Anyway, let’s get back on track. 22 years is a long time to do anything, let alone compete in a professional sports league. Father time has been knocking on A-Rod’s door for years and he finally let him in. His mobility has declined and he no longer has the bat speed to keep up with a mid-90 mph fastball. In 63 games this season, A-Rod is barely batting above the Mendoza line at .203. Playing for a Yankees team that is looking to get younger, A-Rod became the odd man out. Whether it was pressure from the front office, or his own decision, A-Rod announced in an emotional press conference last week that he would be stepping away from baseball.
In an era that has become infatuated with “farewell tours”, I’m baffled as to why A-Rod has spent a majority of games leading up to his retirement riding the pine. The man has done so much for not only the Yankees’ organization, but for baseball itself. Three MVP awards, 14 all-star selections, and 10 Silver Slugger awards don’t even begin to do justice as to how good A-Rod has been. Not only was he one of the best defensive shortstops in the league before he joined the Yankees, but he also embraced a position change to third base when the organization asked him to. Oh yeah, remember that 2009 World Series championship? That doesn’t happen if A-Rod doesn’t bat .365, drive in 18 RBI’s and hit 6 home runs throughout the playoffs. After all he has done for them, the Yankees owe it to A-Rod to give him a proper send off.
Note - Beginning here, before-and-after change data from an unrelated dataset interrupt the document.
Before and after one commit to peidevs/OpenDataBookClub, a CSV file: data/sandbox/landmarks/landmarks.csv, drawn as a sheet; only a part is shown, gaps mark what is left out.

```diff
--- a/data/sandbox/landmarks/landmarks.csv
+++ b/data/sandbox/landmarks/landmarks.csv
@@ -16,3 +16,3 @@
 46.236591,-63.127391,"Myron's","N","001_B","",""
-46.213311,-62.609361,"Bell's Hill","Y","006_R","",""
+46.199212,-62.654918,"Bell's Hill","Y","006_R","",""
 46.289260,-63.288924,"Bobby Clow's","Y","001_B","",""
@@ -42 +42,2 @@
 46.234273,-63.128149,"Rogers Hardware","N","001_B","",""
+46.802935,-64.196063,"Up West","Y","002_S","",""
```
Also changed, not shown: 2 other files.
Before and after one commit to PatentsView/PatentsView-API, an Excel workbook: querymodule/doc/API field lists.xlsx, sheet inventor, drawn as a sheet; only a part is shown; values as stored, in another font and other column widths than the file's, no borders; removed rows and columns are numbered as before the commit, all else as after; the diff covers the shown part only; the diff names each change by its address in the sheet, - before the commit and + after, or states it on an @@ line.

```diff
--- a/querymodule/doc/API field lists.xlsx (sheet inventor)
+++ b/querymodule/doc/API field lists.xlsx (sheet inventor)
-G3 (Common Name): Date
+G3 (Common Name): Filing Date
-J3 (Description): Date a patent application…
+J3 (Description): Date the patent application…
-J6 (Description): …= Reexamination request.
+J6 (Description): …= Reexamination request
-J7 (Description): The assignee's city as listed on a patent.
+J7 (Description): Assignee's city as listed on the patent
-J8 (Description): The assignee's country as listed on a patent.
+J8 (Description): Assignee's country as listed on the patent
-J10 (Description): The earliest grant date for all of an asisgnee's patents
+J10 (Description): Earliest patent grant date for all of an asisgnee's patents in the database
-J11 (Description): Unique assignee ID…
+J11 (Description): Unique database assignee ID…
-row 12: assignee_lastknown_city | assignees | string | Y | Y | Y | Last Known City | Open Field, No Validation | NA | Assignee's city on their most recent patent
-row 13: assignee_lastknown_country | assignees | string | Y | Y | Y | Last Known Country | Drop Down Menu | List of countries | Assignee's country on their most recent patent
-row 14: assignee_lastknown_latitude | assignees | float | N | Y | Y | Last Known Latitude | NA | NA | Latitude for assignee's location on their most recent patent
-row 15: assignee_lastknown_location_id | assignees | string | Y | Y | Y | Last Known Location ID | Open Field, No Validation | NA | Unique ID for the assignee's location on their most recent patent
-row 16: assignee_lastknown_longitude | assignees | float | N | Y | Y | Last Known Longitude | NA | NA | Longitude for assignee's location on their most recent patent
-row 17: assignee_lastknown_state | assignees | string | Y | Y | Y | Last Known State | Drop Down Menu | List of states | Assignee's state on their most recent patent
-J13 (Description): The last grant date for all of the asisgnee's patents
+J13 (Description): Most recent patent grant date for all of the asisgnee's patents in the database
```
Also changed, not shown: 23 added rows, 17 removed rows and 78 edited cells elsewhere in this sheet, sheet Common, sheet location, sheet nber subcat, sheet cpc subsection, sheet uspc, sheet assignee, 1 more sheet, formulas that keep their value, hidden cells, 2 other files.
Sure A-Rod has struggled this year, but did Derek Jeter deserve to bat second during his final season? Did Kobe Bryant deserve to continue to chuck up shots during his final season? The answer is no to both. But the treatment that Jeter and Bryant received essentially was a “thank you” for all they have done for their respective sports and teams. A-Rod deserves the same. I get that the Yankees want to start ushering in a new era of home grown talent, but I doubt that Gary Sanchez’s career would be negatively impacted if he had A-Rod play ahead of him for just one measly week.
Probably the most frustrating part of it all has been Joe Girardi’s handling of the situation. The Yankees’ skipper said that Rodriguez would play in every game up until his retirement. Chalk that one up as a lie. And then he goes on to state that his job doesn’t involve orchestrating a farewell tour. Fair enough Joe, then how can you explain how you chose to play Derek Jeter during his final season? I don’t want to come off like I’m picking on Jeter because I’m absolutely not; I’m as big of a DJ fan as you’ll find. But Jeter had no business playing shortstop and batting second during his farewell tour.
I know people will disagree with me, but you have to look at things from my perspective–being a Yankee and Alex Rodriguez fan my whole life. I’m forced to watch everyone pay homage this season to David Ortiz, while A-Rod, arguably one of the best players to ever grace baseball, is getting swept into a closet. It’s frustrating. All I can hope for now is that another team gives Rodriguez a chance next season, and let him continue his quest for 700 home runs.